## Exercise:
Quote the whole listing exactly. Leave the pictures out of your copy.

----- Available records

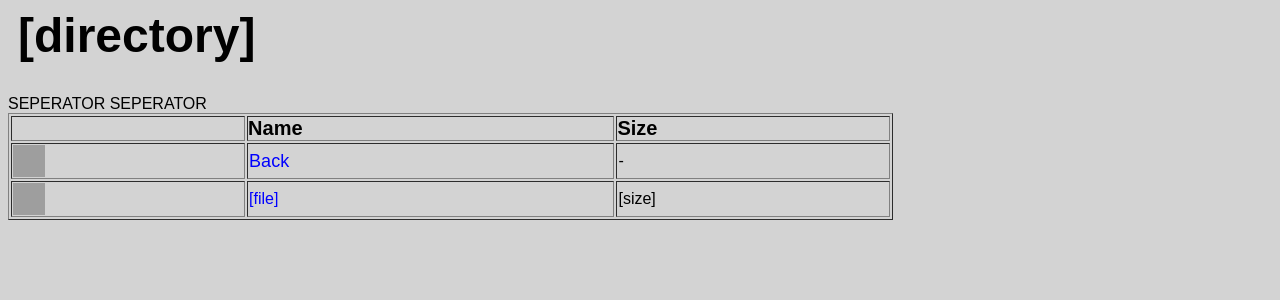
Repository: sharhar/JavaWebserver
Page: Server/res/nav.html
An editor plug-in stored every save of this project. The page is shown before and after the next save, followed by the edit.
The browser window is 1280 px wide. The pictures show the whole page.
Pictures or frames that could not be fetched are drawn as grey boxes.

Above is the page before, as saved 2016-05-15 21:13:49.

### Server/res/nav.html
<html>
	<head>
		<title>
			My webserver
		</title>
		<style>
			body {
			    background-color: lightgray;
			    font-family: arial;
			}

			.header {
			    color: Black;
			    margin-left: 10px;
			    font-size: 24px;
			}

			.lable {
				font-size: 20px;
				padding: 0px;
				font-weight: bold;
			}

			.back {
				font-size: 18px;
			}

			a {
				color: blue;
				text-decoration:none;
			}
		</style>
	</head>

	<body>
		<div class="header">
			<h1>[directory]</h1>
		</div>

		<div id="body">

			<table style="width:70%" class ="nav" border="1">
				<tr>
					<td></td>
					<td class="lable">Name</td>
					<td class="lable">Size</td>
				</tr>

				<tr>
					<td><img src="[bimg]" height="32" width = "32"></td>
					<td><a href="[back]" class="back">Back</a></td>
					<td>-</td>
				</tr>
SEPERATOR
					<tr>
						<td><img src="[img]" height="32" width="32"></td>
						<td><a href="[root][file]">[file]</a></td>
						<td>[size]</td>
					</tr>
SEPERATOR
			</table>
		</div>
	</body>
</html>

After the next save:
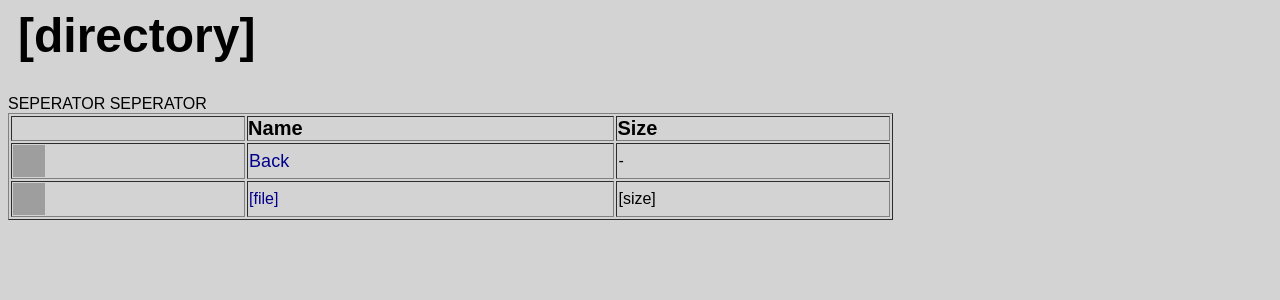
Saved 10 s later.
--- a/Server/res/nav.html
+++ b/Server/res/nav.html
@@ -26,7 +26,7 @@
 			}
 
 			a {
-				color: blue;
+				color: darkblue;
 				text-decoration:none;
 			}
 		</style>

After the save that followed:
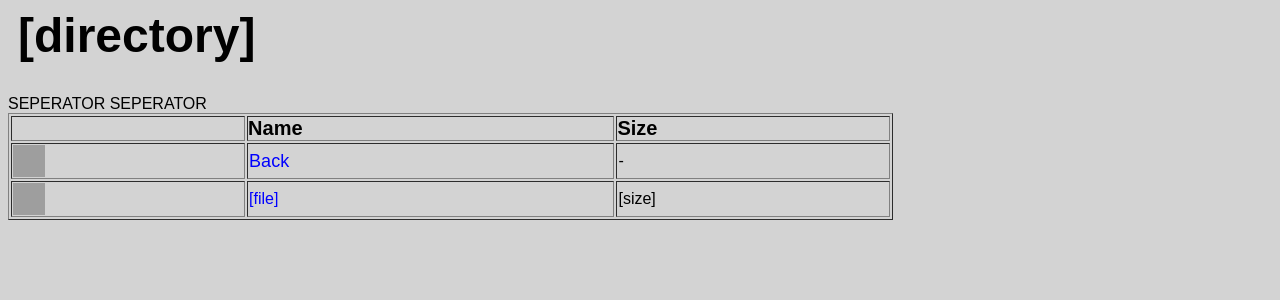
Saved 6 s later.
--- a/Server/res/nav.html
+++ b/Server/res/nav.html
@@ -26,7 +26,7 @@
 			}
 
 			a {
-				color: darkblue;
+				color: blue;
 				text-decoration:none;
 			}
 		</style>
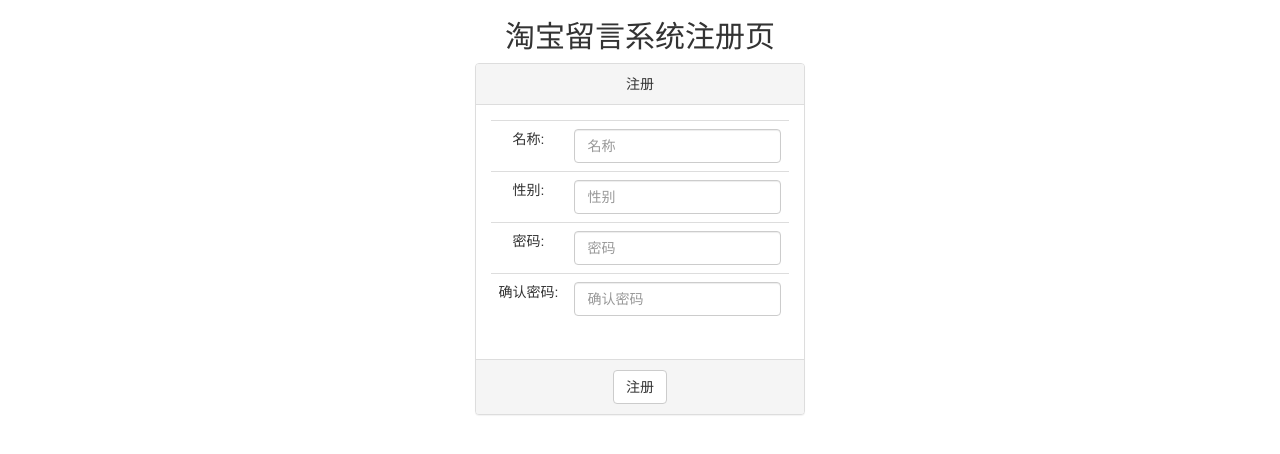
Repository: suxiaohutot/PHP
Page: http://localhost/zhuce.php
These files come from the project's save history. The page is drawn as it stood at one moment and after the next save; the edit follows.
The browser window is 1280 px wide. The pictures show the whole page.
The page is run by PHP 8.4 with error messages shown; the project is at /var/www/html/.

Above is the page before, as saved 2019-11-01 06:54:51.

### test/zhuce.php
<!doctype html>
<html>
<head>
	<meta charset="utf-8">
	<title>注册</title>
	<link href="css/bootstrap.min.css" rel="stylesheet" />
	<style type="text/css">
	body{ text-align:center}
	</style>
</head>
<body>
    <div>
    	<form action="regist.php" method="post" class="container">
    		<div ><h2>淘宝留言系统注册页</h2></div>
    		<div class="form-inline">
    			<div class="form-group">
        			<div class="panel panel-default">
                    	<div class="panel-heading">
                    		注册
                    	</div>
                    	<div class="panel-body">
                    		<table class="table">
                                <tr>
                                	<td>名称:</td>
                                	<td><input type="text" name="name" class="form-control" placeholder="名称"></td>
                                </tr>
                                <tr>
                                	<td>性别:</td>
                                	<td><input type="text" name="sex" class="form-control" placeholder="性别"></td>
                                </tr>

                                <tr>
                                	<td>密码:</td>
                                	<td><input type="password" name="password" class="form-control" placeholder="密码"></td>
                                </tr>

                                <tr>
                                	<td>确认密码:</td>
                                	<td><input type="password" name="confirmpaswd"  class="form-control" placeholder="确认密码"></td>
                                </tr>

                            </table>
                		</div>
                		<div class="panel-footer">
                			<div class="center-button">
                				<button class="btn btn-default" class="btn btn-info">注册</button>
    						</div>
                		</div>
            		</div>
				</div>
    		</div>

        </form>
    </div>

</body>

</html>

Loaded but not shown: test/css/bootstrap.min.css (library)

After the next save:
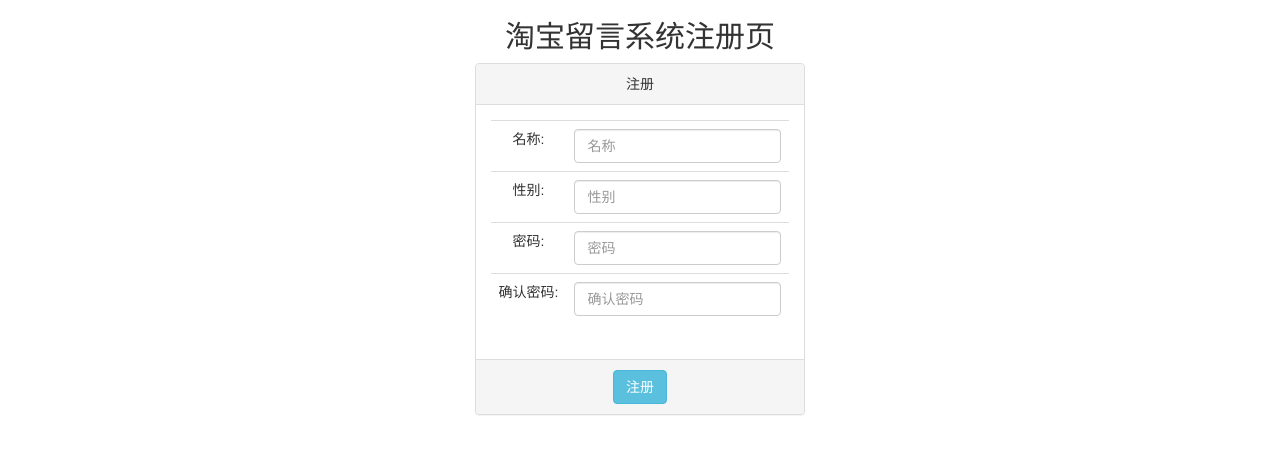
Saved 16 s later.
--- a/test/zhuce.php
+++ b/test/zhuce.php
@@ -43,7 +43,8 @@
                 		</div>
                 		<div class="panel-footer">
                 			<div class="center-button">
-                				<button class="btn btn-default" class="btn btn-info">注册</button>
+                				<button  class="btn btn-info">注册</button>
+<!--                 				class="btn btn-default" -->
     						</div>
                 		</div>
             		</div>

----------

## Response:
Repository: sharhar/JavaWebserver
Page: Server/res/nav.html
An editor plug-in stored every save of this project. The page is shown before and after the next save, followed by the edit.
The browser window is 1280 px wide. The pictures show the whole page.
Pictures or frames that could not be fetched are drawn as grey boxes.

Above is the page before, as saved 2016-05-15 21:13:49.

### Server/res/nav.html
<html>
	<head>
		<title>
			My webserver
		</title>
		<style>
			body {
			    background-color: lightgray;
			    font-family: arial;
			}

			.header {
			    color: Black;
			    margin-left: 10px;
			    font-size: 24px;
			}

			.lable {
				font-size: 20px;
				padding: 0px;
				font-weight: bold;
			}

			.back {
				font-size: 18px;
			}

			a {
				color: blue;
				text-decoration:none;
			}
		</style>
	</head>

	<body>
		<div class="header">
			<h1>[directory]</h1>
		</div>

		<div id="body">

			<table style="width:70%" class ="nav" border="1">
				<tr>
					<td></td>
					<td class="lable">Name</td>
					<td class="lable">Size</td>
				</tr>

				<tr>
					<td><img src="[bimg]" height="32" width = "32"></td>
					<td><a href="[back]" class="back">Back</a></td>
					<td>-</td>
				</tr>
SEPERATOR
					<tr>
						<td><img src="[img]" height="32" width="32"></td>
						<td><a href="[root][file]">[file]</a></td>
						<td>[size]</td>
					</tr>
SEPERATOR
			</table>
		</div>
	</body>
</html>

After the next save:
Saved 10 s later.
--- a/Server/res/nav.html
+++ b/Server/res/nav.html
@@ -26,7 +26,7 @@
 			}
 
 			a {
-				color: blue;
+				color: darkblue;
 				text-decoration:none;
 			}
 		</style>

After the save that followed:
Saved 6 s later.
--- a/Server/res/nav.html
+++ b/Server/res/nav.html
@@ -26,7 +26,7 @@
 			}
 
 			a {
-				color: darkblue;
+				color: blue;
 				text-decoration:none;
 			}
 		</style>
Repository: suxiaohutot/PHP
Page: http://localhost/zhuce.php
These files come from the project's save history. The page is drawn as it stood at one moment and after the next save; the edit follows.
The browser window is 1280 px wide. The pictures show the whole page.
The page is run by PHP 8.4 with error messages shown; the project is at /var/www/html/.

Above is the page before, as saved 2019-11-01 06:54:51.

### test/zhuce.php
<!doctype html>
<html>
<head>
	<meta charset="utf-8">
	<title>注册</title>
	<link href="css/bootstrap.min.css" rel="stylesheet" />
	<style type="text/css">
	body{ text-align:center}
	</style>
</head>
<body>
    <div>
    	<form action="regist.php" method="post" class="container">
    		<div ><h2>淘宝留言系统注册页</h2></div>
    		<div class="form-inline">
    			<div class="form-group">
        			<div class="panel panel-default">
                    	<div class="panel-heading">
                    		注册
                    	</div>
                    	<div class="panel-body">
                    		<table class="table">
                                <tr>
                                	<td>名称:</td>
                                	<td><input type="text" name="name" class="form-control" placeholder="名称"></td>
                                </tr>
                                <tr>
                                	<td>性别:</td>
                                	<td><input type="text" name="sex" class="form-control" placeholder="性别"></td>
                                </tr>

                                <tr>
                                	<td>密码:</td>
                                	<td><input type="password" name="password" class="form-control" placeholder="密码"></td>
                                </tr>

                                <tr>
                                	<td>确认密码:</td>
                                	<td><input type="password" name="confirmpaswd"  class="form-control" placeholder="确认密码"></td>
                                </tr>

                            </table>
                		</div>
                		<div class="panel-footer">
                			<div class="center-button">
                				<button class="btn btn-default" class="btn btn-info">注册</button>
    						</div>
                		</div>
            		</div>
				</div>
    		</div>

        </form>
    </div>

</body>

</html>

Loaded but not shown: test/css/bootstrap.min.css (library)

After the next save:
Saved 16 s later.
--- a/test/zhuce.php
+++ b/test/zhuce.php
@@ -43,7 +43,8 @@
                 		</div>
                 		<div class="panel-footer">
                 			<div class="center-button">
-                				<button class="btn btn-default" class="btn btn-info">注册</button>
+                				<button  class="btn btn-info">注册</button>
+<!--                 				class="btn btn-default" -->
     						</div>
                 		</div>
             		</div>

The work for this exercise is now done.